It should also be noted that state law does not determine whether something is property under the Internal Revenue Code. For example, in many states a liquor license is not property. Under the Internal Revenue Code, however, the question is whether the taxpayer has rights under state law. Thus, if a taxpayer does have rights under state law, a liquor license is property under the Internal Revenue Code.[v]
Further, the IRS is free in some instances to invade marital property even in the case on an innocent spouse. That is to say, while the tenants by the entireties form of ownership has traditionally provided protection against the creditors of either spouse, the U.S. Supreme Court has held that a federal tax lien against a husband can attach to the husband’s interest in property owned by the entireties.[vi] In fact, relying on this holding, the U.S. Court of Appeals for the Sixth Circuit subsequently allowed the IRS to enforce its tax lien and sell a principal residence owned by a husband and a wife as tenants by the entireties when the wife did not owe any taxes.[vii]

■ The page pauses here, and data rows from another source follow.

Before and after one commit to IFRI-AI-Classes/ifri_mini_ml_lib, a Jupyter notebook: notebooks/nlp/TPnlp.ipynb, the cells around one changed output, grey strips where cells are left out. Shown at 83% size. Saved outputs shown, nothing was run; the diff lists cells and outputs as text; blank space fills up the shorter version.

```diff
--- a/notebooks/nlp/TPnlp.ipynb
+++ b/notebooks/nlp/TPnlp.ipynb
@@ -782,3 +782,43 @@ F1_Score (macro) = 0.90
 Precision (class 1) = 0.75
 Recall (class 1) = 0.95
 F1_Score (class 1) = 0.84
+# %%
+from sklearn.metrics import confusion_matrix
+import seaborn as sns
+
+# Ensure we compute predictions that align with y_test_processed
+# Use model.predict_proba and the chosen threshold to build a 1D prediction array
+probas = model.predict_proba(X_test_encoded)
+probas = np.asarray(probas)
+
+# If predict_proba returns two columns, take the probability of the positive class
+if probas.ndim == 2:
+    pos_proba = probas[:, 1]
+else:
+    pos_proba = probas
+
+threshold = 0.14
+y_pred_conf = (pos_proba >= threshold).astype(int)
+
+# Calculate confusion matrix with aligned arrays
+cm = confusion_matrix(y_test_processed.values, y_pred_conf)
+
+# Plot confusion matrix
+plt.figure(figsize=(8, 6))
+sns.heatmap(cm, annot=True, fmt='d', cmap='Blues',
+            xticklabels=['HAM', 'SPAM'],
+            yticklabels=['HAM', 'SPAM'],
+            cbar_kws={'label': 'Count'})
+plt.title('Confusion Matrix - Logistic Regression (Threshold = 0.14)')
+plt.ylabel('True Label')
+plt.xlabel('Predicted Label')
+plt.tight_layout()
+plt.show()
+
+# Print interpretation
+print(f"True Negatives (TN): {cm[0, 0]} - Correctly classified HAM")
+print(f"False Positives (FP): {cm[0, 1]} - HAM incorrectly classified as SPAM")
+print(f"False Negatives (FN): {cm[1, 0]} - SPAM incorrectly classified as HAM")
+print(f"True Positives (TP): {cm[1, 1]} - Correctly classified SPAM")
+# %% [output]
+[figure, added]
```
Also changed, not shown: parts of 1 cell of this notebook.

Thus, if you are looking for ways to minimize transfer taxes and avoid probate court, please don’t listen to tax protestors. Rather, find a reputable estate and asset planning lawyer.

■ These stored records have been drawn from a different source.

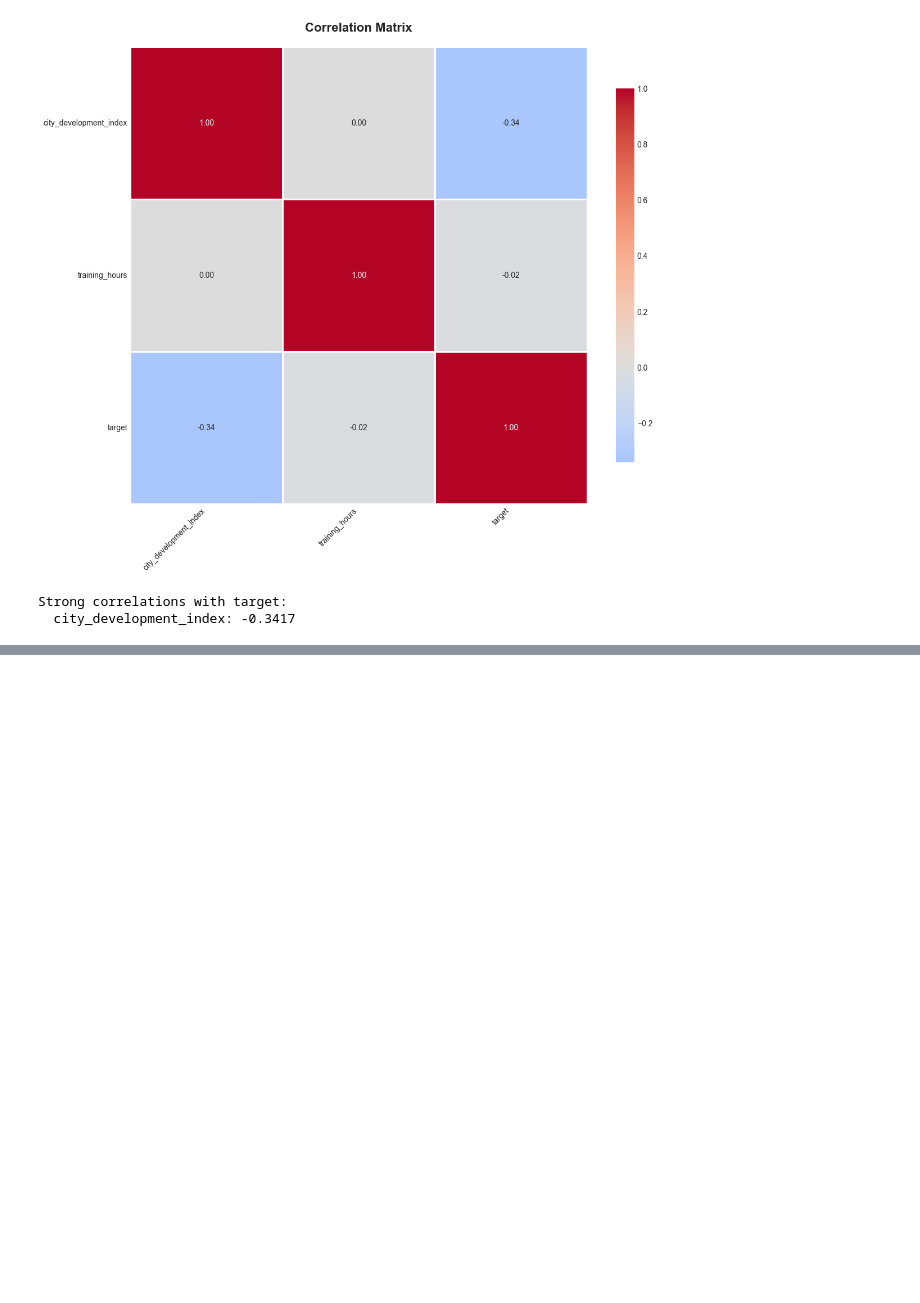
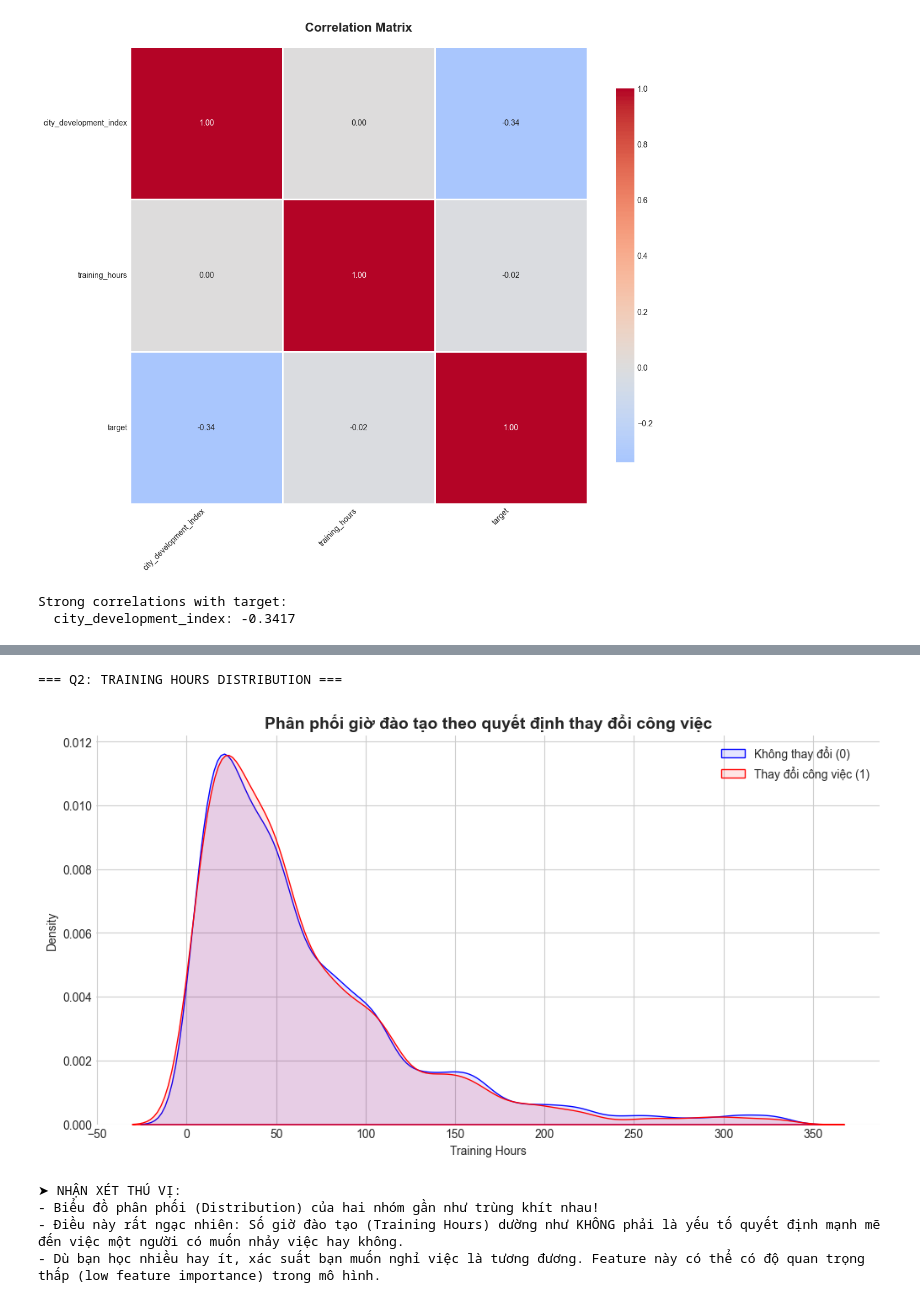
Before and after one commit to LeMinhNhat2901/HR_Analytics_Job_Change_of_Data_Scientists, a Jupyter notebook: notebooks/01_data_exploration.ipynb, the cells around one changed output, grey strips where cells are left out. Cells and saved outputs as stored; diff of their text form; code cells hidden in the pictures; blank space fills up the shorter version.

```diff
--- a/notebooks/01_data_exploration.ipynb
+++ b/notebooks/01_data_exploration.ipynb
@@ -359,0 +344,47 @@ CDI High: 16.03% muốn thay đổi công việc
+# %%
+# Research Question 2 - Training Hours Distribution
+print("\n=== Q2: TRAINING HOURS DISTRIBUTION ===\n")
+
+train_hours_idx = headers.index('training_hours')
+target_idx = headers.index('target')
+
+# Chuyển đổi training_hours sang float để vẽ biểu đồ
+# Xử lý missing values bằng cách bỏ qua hoặc điền median tạm thời
+th_data = data[:, train_hours_idx]
+# Fill missing tạm thời bằng median để không lỗi code vẽ
+th_numeric = []
+for val in th_data:
+    try:
+        th_numeric.append(float(val))
+    except:
+        th_numeric.append(np.nan)
+th_numeric = np.array(th_numeric)
+# Fill nan = median
+th_numeric[np.isnan(th_numeric)] = np.nanmedian(th_numeric)
+
+target_data = data[:, target_idx].astype(float)
+
+# Vẽ biểu đồ KDE (Kernel Density Estimate)
+plt.figure(figsize=(12, 6))
+sns.kdeplot(th_numeric[target_data == 0], color='blue', label='Không thay đổi (0)', fill=True, alpha=0.1)
+sns.kdeplot(th_numeric[target_data == 1], color='red', label='Thay đổi công việc (1)', fill=True, alpha=0.1)
+
+plt.title('Phân phối giờ đào tạo theo quyết định thay đổi công việc', fontsize=14, fontweight='bold')
+plt.xlabel('Training Hours')
+plt.ylabel('Density')
+plt.legend()
+plt.show()
+
+print("""
+➤ NHẬN XÉT THÚ VỊ:
+- Biểu đồ phân phối (Distribution) của hai nhóm gần như trùng khít nhau!
+- Điều này rất ngạc nhiên: Số giờ đào tạo (Training Hours) dường như KHÔNG phải là yếu tố quyết định mạnh mẽ đến việc một người có muốn nhảy việc hay không.
+- Dù bạn học nhiều hay ít, xác suất bạn muốn nghỉ việc là tương đương. Feature này có thể có độ quan trọng thấp (low feature importance) trong mô hình.
+""")
+# %% [output]
+=== Q2: TRAINING HOURS DISTRIBUTION ===
+[figure, added]
+➤ NHẬN XÉT THÚ VỊ:
+- Biểu đồ phân phối (Distribution) của hai nhóm gần như trùng khít nhau!
+- Điều này rất ngạc nhiên: Số giờ đào tạo (Training Hours) dường như KHÔNG phải là yếu tố quyết định mạnh mẽ đến việc một người có muốn nhảy việc hay không.
+- Dù bạn học nhiều hay ít, xác suất bạn muốn nghỉ việc là tương đương. Feature này có thể có độ quan trọng thấp (low feature importance) trong mô hình.
```
Also changed, not shown: parts of 17 cells of this notebook, 17 other files.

ENDNOTES [i] Commissioner of Internal Revenue v. Newman, 159 F.2d 848 (2d Cir. 1947). See also Gregory v. Helvering, 293 U.S. 465 (1935), where Judge Hand also said that: “Anyone may arrange his affairs so that his taxes shall be as low as possible; he is not bound to choose that pattern which best pays the Treasury; there is not even a patriotic duty to increase one’s taxes.” [ii] United States v. Sanders, Case No. 11-CV-912-NJR-DGW, (S.D. Ill. Oct. 20, 2016). See also, e.g., Lamb v. Comm'r of Internal Revenue, 46 T.C. 539, (U.S.T.C. 1966), holding that the educational expenses incurred and paid by petitioner to attend law school are not deductible as ordinary and necessary business expenses under section 162(a), I.R.C. 1954. [iii] Note well that these schemes have make names: E.g., the “pure trust” aka “contractual trust” aka “common law trust” aka, a “pure” or “constitutional trust” aka “business trust”. Regardless of the name, the IRS considers them abusive tax schemes. Typically, these abusive schemes involve the transfer of an ongoing business to a trust. Also called an unincorporated business organization, a pure trust or a constitutional trust, it gives the appearance that the taxpayer has given up control of his or her business. In reality, through trustees or other entities controlled by the taxpayer, he or she still runs the day-to-day activities and controls the business's income stream. Such arrangements provide no tax relief. The courts have held that the business income is taxable to the taxpayer under a variety of legal concepts, including lack of economic substance (sham theory), assignment of income, or that the arrangement is a grantor trust. In some circumstances, the trust could be taxed as a partnership.” Source: https://www.irs.gov/businesses/small-businesses-self-employed/abusive-trust-tax-evasion-schemes-facts-section-iii [iv] See People vs. Lynam, 261 Cal App 2d 490 (1968) & IRS Notice 97-24@ www.irs.gov [v] Drye v. United States, 528 U.S. 49, 58-59 (1999). [vi] United States v Craft, 535 US 274 (2002). [vii] United States v Davis, 815 F3d 253 (6th Cir 2016).
• Christian Legal Society
• The Library of Congress’ website:
• Civil Pro Se Forms
• Federal Rules of Civil Procedure
• Public Access to Court Electronic Records (“PACER”) system
Disclaimer: The information contained in this article is offered for educational purposes only and is not intended to substitute for legal advice and is not customized to your particular needs. Before undertaking self-representation, we urge you to consult with an attorney licensed to practice in your state.